Before you start considering what technology you need and how you want to start implementing it, spend some time considering your process and how to involve your people in advance.
As they say, if you don’t know which way you’re going, any old road will do. And taking any old road can easily turn into an expensive and unproductive way to run your business.
Quite often, poorly implemented tech ends up with little more to show for it than another bill to pay every month and staff who are confused and probably annoyed by the whole thing.
The mindset for businesses looking to implement a tech solution should, therefore, be to head off all this potential drama at the pass, make good decisions about which tech to buy, and then implement it with a ‘change management’ frame of mind.
This article is devoted to the stages leading up to and during the buying decision – pre-implementation. Future articles will discuss what to do after you’ve decided to buy.
Bring the masses onboard
First things first. You need to involve your staff in the buying decision.
Yes, it will make it take longer. Yes, they will ask questions you might not be able to answer, but it’s worth it. If you do this properly, your people will feel ownership of the eventual decision and will therefore be much more comfortable implementing it. Also, people who are comfortable with a decision can put up with more teething issues (which will inevitably arise).
Plus, you might find there is someone in your business who’s been dying to step up and get their teeth into a project. Just make sure that if you do delegate, it’s real delegation, not just dump and run. Make sure they know what you are trying to achieve, the budget, the timeframe, how often you want them to check in with you, who will make the final purchase decision, etc.
Process, process, process

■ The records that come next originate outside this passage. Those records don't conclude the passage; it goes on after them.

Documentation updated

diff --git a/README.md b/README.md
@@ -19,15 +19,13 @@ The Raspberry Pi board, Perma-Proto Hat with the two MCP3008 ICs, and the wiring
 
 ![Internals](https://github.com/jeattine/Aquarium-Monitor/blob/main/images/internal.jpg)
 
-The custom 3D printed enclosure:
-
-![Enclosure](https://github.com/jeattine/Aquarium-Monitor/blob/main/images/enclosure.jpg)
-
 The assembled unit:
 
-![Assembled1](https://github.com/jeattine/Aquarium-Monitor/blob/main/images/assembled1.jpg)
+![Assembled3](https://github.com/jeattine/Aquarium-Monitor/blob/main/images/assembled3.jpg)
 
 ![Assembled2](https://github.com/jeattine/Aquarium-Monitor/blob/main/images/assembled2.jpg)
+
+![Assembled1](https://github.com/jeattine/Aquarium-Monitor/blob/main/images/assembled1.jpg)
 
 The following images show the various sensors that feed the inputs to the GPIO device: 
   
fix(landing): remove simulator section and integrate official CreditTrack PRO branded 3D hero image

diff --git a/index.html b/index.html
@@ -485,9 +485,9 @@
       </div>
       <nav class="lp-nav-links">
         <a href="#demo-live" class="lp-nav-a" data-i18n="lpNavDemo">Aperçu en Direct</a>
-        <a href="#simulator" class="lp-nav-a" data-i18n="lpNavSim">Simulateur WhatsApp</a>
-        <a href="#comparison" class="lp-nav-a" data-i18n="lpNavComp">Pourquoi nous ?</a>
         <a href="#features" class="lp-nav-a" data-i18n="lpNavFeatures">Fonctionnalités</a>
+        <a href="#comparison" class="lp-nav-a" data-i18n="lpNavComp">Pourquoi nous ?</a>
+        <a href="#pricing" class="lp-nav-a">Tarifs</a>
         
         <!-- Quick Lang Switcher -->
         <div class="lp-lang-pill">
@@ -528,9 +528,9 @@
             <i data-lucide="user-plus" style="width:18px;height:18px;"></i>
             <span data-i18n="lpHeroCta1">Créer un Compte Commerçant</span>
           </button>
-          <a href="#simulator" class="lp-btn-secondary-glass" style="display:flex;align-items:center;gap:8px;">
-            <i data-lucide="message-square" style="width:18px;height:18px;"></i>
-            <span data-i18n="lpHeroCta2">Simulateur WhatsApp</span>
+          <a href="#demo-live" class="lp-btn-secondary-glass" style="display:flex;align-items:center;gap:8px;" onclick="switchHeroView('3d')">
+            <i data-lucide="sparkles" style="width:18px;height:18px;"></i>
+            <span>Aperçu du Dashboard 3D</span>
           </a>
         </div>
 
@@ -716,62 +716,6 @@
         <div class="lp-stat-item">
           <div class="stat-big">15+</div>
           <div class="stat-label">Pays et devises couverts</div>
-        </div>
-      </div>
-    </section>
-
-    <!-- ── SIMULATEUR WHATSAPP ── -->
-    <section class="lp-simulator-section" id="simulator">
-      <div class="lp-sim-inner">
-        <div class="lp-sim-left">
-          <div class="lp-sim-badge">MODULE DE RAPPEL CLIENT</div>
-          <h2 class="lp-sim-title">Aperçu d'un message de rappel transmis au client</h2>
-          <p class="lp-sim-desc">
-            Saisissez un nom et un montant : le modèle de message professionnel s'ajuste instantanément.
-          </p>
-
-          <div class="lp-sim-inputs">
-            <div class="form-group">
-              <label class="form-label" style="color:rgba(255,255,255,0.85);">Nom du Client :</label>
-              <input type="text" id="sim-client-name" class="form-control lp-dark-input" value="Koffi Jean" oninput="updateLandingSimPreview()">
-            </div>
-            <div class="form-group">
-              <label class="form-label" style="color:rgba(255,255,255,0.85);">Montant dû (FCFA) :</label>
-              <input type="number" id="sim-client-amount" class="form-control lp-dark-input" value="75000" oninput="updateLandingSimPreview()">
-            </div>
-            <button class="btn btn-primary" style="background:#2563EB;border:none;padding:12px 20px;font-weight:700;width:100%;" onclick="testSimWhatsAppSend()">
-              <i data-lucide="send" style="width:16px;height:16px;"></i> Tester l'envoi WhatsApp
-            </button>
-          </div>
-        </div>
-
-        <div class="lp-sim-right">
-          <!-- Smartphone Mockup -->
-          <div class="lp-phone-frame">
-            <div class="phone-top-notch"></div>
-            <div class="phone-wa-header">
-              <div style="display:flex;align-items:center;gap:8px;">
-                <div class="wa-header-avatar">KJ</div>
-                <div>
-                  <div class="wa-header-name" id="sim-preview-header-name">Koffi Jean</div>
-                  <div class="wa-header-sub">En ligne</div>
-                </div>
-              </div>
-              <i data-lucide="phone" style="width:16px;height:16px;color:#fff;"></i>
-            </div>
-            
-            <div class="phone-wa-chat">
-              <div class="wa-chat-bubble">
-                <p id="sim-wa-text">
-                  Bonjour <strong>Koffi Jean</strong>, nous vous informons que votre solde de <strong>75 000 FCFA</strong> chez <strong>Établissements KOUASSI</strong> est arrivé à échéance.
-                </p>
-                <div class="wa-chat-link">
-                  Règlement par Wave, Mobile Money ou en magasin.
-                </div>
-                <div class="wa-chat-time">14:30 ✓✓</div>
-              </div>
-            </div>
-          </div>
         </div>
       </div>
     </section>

Next, you need to think process first, technology second. This will assist in a couple of ways. Taking the time to work out your ideal process will give you a much better shopping list of features and something to measure potential tech products against. Without these, you will be buying based on the skills of the salesperson, not on the basis of what your business needs. One great way to approach this step is with a blank wall and a pile of sticky notes. Each sticky note is a step in the process. That way it’s easy to move things around as you (inevitably) realise it’s a bit more complicated than you had first assumed. Again, there may well be someone in your business who would be keen to take carriage of this.
Regardless of whether you lead the charge or hand it over to a team member, working out the ideal process should involve your whole team. This gives you the joint benefits of your people buying into the decision-making process and a better outcome. Even the very best of us don’t have all the answers, so including your team will flush out issues you hadn’t considered and may well put innovative solutions on the table.
In some cases, you may even find that your existing tech stack can solve the problem – hallelujah! No new tech required at all.
Once you have figured out what your ideal business process looks like, and your team is onboard with trying something new, you are in good shape to go to market and source some technology.
You will often find that the various tech products overlap. By having your own shopping list, you can make sure you stay on track to find the right one for your business and not get carried away by a great sales pitch, a charismatic leader or an entertaining video.
Not that you, dear reader, would be affected by any of these, of course, but just in case.
Sarah Penn, managing director, Mayflower Consulting, specialises in business strategy and implementation and writes a column for Professional Planner Online about how businesses adapt to change.